However, after Turnage was ''carried'' down to the theater, the composer, now seeing and hearing the orchestra, did ask Asbury to move the trumpets, which indeed sounded like Miles, closer to the front.

Most of the time Turnage was a pensive, Buddah-like figure hovering above the orchestra, asking only for minor adjustments. Asbury did his job, telling instruments to modify their approach. At one point he asked for a sound ''like a tape being played backward'' -- this is a very modern piece.

Michael Tilson Thomas was the visionary who placed New World Symphony at the cutting edge of technology when he began experimenting with the new medium in 2000. The orchestra's new campus will be wired for Internet2, which, unlike the original Internet, is carried by a propietary non-profit network.
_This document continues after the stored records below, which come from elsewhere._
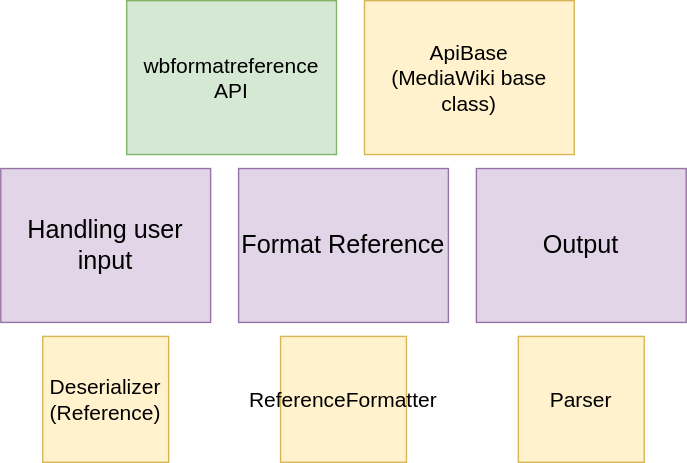
This is systems/WikibaseClient/diagrams/05-api-wbformatreference.drawio.svg from wmde/wikidata-wikibase-architecture, a draw.io export, as it was before one commit. Source tidied: cells renumbered, new cells last; positions are measured from the earlier drawing's top-left corner, leaving out a move shared by most shapes. The source it was exported from:
```xml
<mxGraphModel>
  <root>
    <mxCell id="0" />
    <mxCell id="1" parent="0" />
    <mxCell id="2" value="Format Reference" style="rounded=0;whiteSpace=wrap;html=1;fillColor=#e1d5e7;strokeColor=#9673a6;fontSize=18;fontStyle=0;" parent="1" vertex="1">
      <mxGeometry x="170" y="120" width="150" height="110" as="geometry" />
    </mxCell>
    <mxCell id="3" value="&lt;span style=&quot;font-size: 15px&quot;&gt;wbformatreference&lt;/span&gt;&lt;br style=&quot;font-size: 15px&quot;&gt;&lt;span style=&quot;font-size: 15px&quot;&gt;API&lt;/span&gt;" style="rounded=0;whiteSpace=wrap;html=1;fillColor=#d5e8d4;strokeColor=#82b366;" parent="1" vertex="1">
      <mxGeometry x="90" width="150" height="110" as="geometry" />
    </mxCell>
    <mxCell id="4" value="&lt;span style=&quot;font-size: 15px&quot;&gt;ApiBase&lt;/span&gt;&lt;div style=&quot;font-size: 15px&quot;&gt;&lt;span&gt;(MediaWiki base class)&lt;/span&gt;&lt;br&gt;&lt;/div&gt;" style="rounded=0;whiteSpace=wrap;html=1;fillColor=#fff2cc;strokeColor=#d6b656;" parent="1" vertex="1">
      <mxGeometry x="260" width="150" height="110" as="geometry" />
    </mxCell>
    <mxCell id="5" value="&lt;div&gt;ReferenceFormatter&lt;br&gt;&lt;/div&gt;" style="whiteSpace=wrap;html=1;fillColor=#fff2cc;strokeColor=#d6b656;fontSize=15;fontStyle=0;" parent="1" vertex="1">
      <mxGeometry x="200" y="240" width="90" height="90" as="geometry" />
    </mxCell>
    <mxCell id="6" value="&lt;div&gt;Deserializer&lt;br&gt;(Reference)&lt;/div&gt;" style="whiteSpace=wrap;html=1;fillColor=#fff2cc;strokeColor=#d6b656;fontSize=15;fontStyle=0;" parent="1" vertex="1">
      <mxGeometry x="30" y="240" width="90" height="90" as="geometry" />
    </mxCell>
    <mxCell id="7" value="Parser" style="whiteSpace=wrap;html=1;fillColor=#fff2cc;strokeColor=#d6b656;fontSize=15;fontStyle=0;" parent="1" vertex="1">
      <mxGeometry x="370" y="240" width="90" height="90" as="geometry" />
    </mxCell>
    <mxCell id="8" value="Handling user input" style="rounded=0;whiteSpace=wrap;html=1;fillColor=#e1d5e7;strokeColor=#9673a6;fontSize=18;fontStyle=0;" parent="1" vertex="1">
      <mxGeometry y="120" width="150" height="110" as="geometry" />
    </mxCell>
    <mxCell id="9" value="Output" style="rounded=0;whiteSpace=wrap;html=1;fillColor=#e1d5e7;strokeColor=#9673a6;fontSize=18;fontStyle=0;" parent="1" vertex="1">
      <mxGeometry x="340" y="120" width="150" height="110" as="geometry" />
    </mxCell>
  </root>
</mxGraphModel>
```
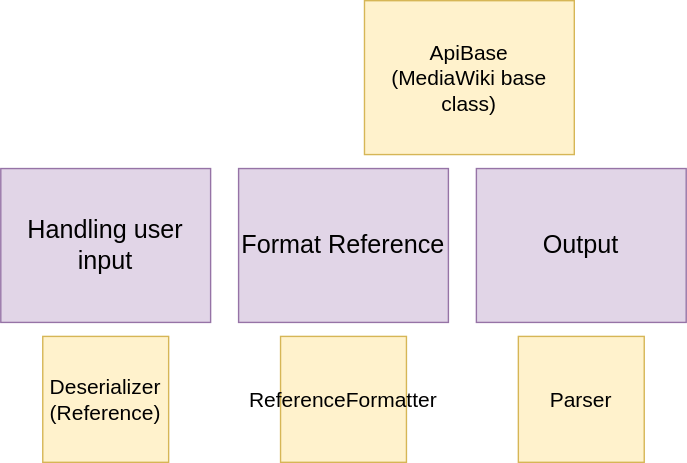
After the commit.

Change to the diagram source:
```diff
@@ -5,9 +5,6 @@
     <mxCell id="2" value="Format Reference" style="rounded=0;whiteSpace=wrap;html=1;fillColor=#e1d5e7;strokeColor=#9673a6;fontSize=18;fontStyle=0;" parent="1" vertex="1">
       <mxGeometry x="170" y="120" width="150" height="110" as="geometry" />
     </mxCell>
-    <mxCell id="3" value="&lt;span style=&quot;font-size: 15px&quot;&gt;wbformatreference&lt;/span&gt;&lt;br style=&quot;font-size: 15px&quot;&gt;&lt;span style=&quot;font-size: 15px&quot;&gt;API&lt;/span&gt;" style="rounded=0;whiteSpace=wrap;html=1;fillColor=#d5e8d4;strokeColor=#82b366;" parent="1" vertex="1">
-      <mxGeometry x="90" width="150" height="110" as="geometry" />
-    </mxCell>
     <mxCell id="4" value="&lt;span style=&quot;font-size: 15px&quot;&gt;ApiBase&lt;/span&gt;&lt;div style=&quot;font-size: 15px&quot;&gt;&lt;span&gt;(MediaWiki base class)&lt;/span&gt;&lt;br&gt;&lt;/div&gt;" style="rounded=0;whiteSpace=wrap;html=1;fillColor=#fff2cc;strokeColor=#d6b656;" parent="1" vertex="1">
       <mxGeometry x="260" width="150" height="110" as="geometry" />
     </mxCell>
```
The genie in the bottle is Thomas Snook, New World's chief technology officer, the leading authority in this new medium.

''The Beijing connection yesterday [Wednesday] was better,'' Snook said apologetically about some glitches, like echoes, on Thursday. Research was underway to eliminate undesirable echoes, Snook went on, and, to diminish latency, the lag between the sound and its arrival. Not that it's huge. ''With satellite technology, the delay is between 30 seconds and a minute. With Internet2, the delay is 100 milliseconds,'' Snook said.

Will a time come when a conductor can lead an orchestra in virtual space? Or when two musicians miles apart can play together?

''Michael Tilson Thomas conducted an experiment connecting musicians in Miami and New York's Columbia University,'' Snook said. The conductor was far from satisfied. Snook explained that it takes 10 milliseconds for the signal to travel between Miami and New York. ``At the University of Southern California they discovered that if musicians know what the latency is, they can compensate for it.

``In short, the answer to the question is: potentially yes, depending on the music.''